Sometimes it's not easy being Russia's neighbor - just ask Ukraine. Ever since the 1991 implosion of the USSR, Ukraine's relations with Russia have appeared between coldly formal and outright hostility, with a major irritant being the increasingly high prices Gazprom charges for natural gas.
Gazprom in turn needs access to Ukraine’s pipeline network in order to reach its profitable European customers. Faced with this symbiotic relationship, Kiev has been assiduously looking for ways to break out of its dependency on Russian energy imports, and now it looks as if this may in fact be coming true.
The head of Ukraine’s state geology and subsurface resource service Gosgeonedr Eduard Stavitsky said, "Today, the state fund of subsurface resources is about 1.1 trillion cubic meters of gas and about 130-150 million tons of oil with gas condensate.
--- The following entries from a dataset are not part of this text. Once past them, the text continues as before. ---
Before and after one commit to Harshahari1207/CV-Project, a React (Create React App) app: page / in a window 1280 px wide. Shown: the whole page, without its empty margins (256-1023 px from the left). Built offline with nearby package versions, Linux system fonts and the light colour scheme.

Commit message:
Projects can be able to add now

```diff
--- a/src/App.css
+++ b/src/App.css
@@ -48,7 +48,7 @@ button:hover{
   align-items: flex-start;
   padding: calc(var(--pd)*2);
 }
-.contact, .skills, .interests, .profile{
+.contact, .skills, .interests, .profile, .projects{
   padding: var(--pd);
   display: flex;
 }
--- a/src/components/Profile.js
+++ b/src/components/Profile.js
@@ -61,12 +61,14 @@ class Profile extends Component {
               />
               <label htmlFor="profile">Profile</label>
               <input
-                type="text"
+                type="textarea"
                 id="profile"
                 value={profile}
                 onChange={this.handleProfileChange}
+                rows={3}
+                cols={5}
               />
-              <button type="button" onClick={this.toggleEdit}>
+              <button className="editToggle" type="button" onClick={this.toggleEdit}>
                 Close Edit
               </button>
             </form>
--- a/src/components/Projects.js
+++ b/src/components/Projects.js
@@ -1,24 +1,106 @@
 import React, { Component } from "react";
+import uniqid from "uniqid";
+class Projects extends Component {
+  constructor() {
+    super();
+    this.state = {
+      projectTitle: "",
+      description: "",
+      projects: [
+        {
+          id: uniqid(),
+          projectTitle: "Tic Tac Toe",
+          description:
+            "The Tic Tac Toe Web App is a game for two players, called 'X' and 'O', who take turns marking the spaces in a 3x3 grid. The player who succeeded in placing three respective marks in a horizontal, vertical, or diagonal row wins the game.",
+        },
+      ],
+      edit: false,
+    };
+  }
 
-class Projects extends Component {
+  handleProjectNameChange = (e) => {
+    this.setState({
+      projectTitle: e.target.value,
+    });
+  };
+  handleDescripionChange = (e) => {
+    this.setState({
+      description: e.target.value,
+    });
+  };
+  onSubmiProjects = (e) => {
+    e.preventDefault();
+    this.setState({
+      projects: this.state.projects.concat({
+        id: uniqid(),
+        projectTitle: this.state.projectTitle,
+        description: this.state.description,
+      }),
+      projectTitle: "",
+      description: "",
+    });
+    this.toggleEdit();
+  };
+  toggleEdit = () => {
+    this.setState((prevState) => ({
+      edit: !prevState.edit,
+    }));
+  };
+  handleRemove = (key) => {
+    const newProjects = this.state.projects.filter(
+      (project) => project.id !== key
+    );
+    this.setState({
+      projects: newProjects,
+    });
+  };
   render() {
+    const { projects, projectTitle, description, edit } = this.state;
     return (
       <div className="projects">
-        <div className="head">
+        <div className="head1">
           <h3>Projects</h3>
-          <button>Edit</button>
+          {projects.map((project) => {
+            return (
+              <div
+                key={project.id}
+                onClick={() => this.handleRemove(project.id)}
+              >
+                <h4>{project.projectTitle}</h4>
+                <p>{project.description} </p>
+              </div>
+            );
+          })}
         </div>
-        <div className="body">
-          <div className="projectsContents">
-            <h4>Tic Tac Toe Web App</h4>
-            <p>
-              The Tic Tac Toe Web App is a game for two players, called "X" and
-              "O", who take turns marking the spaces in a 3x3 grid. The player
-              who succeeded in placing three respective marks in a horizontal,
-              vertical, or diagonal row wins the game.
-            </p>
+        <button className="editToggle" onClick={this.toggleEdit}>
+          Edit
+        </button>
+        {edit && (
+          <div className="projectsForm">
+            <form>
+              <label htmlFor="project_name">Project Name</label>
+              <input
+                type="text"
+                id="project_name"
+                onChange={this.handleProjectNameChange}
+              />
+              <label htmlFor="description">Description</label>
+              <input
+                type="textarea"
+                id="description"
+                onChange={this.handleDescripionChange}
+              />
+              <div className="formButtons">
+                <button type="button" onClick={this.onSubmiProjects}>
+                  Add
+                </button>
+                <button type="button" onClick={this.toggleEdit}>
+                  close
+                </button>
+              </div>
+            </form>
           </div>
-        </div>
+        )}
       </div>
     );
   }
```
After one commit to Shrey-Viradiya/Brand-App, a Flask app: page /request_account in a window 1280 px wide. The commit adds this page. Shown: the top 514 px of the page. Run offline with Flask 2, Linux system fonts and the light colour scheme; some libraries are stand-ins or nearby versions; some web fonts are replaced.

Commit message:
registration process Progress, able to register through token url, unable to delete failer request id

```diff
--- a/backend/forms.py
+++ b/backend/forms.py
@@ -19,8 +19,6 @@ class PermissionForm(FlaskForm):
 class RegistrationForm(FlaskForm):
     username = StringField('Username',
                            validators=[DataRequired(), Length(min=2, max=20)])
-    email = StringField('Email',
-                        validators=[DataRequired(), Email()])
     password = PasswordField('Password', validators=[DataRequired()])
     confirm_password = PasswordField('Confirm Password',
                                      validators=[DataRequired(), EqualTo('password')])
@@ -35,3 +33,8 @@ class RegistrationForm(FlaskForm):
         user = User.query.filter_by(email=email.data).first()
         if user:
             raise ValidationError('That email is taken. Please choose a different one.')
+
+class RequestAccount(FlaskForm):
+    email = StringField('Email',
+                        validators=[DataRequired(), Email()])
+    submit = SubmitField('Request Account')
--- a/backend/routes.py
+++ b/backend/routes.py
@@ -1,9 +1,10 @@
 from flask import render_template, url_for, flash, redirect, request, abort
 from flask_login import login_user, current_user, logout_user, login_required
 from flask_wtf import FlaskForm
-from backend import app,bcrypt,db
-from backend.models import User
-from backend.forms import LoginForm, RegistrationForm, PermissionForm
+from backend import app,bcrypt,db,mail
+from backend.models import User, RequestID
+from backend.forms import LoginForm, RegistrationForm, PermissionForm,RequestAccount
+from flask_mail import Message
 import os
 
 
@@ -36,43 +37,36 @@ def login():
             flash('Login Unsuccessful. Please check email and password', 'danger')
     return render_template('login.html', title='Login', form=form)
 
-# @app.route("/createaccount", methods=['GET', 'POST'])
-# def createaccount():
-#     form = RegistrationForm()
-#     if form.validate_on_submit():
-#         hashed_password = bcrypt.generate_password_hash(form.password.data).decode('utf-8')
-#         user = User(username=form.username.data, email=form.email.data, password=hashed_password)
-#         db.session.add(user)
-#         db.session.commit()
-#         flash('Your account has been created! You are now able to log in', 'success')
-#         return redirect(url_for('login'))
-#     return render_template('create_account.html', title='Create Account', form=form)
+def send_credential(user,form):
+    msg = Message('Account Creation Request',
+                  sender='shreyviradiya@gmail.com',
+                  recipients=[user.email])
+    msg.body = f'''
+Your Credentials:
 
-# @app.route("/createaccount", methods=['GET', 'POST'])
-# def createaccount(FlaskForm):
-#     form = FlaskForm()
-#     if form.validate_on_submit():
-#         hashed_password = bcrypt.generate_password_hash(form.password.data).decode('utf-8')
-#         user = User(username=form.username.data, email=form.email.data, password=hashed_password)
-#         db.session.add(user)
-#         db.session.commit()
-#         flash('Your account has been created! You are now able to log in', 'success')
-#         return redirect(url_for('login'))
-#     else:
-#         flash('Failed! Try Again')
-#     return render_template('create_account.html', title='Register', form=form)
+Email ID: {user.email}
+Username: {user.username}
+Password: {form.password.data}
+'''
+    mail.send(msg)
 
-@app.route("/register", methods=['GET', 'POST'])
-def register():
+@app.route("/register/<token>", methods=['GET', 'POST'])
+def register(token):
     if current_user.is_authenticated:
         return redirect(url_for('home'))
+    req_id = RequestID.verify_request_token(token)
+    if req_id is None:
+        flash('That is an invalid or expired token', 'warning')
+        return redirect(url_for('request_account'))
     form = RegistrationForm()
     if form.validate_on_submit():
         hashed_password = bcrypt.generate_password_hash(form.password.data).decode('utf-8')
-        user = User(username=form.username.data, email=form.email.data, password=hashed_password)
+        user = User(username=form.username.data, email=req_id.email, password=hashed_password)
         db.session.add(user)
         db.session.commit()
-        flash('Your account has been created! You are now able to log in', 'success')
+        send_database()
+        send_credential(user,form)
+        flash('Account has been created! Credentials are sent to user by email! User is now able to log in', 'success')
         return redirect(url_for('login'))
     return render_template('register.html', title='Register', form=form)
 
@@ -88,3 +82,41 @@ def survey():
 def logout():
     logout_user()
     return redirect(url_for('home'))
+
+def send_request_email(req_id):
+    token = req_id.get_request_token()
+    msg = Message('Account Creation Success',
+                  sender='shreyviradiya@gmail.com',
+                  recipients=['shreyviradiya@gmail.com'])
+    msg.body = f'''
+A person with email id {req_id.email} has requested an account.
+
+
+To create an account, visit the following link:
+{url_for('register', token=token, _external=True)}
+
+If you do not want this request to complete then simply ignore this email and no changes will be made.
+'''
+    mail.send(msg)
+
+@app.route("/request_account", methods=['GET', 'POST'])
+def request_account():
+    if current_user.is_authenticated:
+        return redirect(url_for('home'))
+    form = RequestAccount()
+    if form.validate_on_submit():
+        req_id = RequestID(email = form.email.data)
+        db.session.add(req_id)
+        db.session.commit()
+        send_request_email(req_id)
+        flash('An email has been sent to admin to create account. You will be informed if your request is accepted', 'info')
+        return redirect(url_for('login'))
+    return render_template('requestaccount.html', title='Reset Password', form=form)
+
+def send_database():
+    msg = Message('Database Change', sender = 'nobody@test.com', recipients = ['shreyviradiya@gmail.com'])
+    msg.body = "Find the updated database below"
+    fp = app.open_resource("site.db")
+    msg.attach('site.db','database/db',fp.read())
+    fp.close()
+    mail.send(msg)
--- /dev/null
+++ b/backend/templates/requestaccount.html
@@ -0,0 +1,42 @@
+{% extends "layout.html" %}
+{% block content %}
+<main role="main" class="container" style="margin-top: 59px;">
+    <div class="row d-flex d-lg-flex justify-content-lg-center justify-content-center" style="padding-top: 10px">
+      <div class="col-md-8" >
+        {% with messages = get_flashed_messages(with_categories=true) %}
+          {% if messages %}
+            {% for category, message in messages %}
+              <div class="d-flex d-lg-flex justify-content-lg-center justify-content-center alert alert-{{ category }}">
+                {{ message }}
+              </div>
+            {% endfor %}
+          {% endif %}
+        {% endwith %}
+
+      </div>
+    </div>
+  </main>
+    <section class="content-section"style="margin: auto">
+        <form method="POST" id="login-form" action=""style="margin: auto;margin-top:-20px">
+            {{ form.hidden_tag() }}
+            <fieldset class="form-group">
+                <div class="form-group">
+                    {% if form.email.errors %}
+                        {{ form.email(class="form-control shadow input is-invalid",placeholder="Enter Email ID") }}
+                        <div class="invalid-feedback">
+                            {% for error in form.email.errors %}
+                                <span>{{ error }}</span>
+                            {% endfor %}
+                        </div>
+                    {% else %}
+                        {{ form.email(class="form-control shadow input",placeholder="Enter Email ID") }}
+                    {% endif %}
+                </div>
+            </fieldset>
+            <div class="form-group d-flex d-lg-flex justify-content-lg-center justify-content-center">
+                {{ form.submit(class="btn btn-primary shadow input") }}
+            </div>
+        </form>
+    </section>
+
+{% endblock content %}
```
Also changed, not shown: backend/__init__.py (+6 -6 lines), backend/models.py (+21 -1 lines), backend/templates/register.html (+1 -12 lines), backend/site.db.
In from seven to ten years, Ukraine will be able to fully supply itself with gas and oil, excluding the purchase of imported energy resources."
TNK-BP is ready to invest $2 billion in the development of shale gas in Ukraine by 2020. Shell has already prepared a project for extraction at the Yuzovsky gas field and is ready in the next three years to pump several billions of dollars into opening it, hoping within ten years to be extracting around 8-10 billion cubic meters of gas per year there.
In Western Ukraine, investors, particularly Chevron, are showing interest in the Olessky field, straddling the Lviv, Ivano-Frankivsk, and Ternopol regions, covering around 2,700 square miles.
According to Ukrainian Deputy Fuel and Energy Minister Serhiy Chekh, Ukraine’s state-run Naftogaz energy company is drafting an agreement with global oil and gas group Shell to develop the Black Sea shelf. Chekh said Ukraine could boost oil and gas production in the Black Sea and the Sea of Azov but it would require significant investment, but nevertheless Ukraine plans to raise oil output on the Black Sea shelf to 2.9 million tons a year by 2015, including gas condensate.
If Ukraine is in fact able to achieve energy independence, it will rob Moscow of one of its major bargaining holds over Kiev. Quite aside from the fractious issues involved in the transiting of Gazprom natural gas through Ukraine, another issue that has roiled Russian-Ukrainian relations for the past two decades still remains unresolved, Russia's continuing use of the Crimean port of Sevastopol for its Black Sea Fleet. In the past Moscow has played hardball over continued use of the port, most notably by using its “natural gas weapon.”
Given energy's centrality to the country’s prosperity, this has proven a major obstacle for many of Ukraine's previous political leaders, including Viktor Yushchenko.
More than any other former Soviet state, Moscow desires a “friendly” Ukraine. Among other things this means for Ukraine, no NATO membership, a high priority of President Yushchenko. Should Kiev step out of line, Moscow still has a number of cards to play, including the country’s ethnic Russian population, roughly 17 percent of the country’s citizenry.
For the European Union, however, Ukrainian self-sufficiency in energy production could prove to be a significant lessening, as it could put an end annual brinkmanship laid by Russia and Ukraine over natural gas exports, which has disrupted winter supplies over the past several years.
By. John C.K. Daly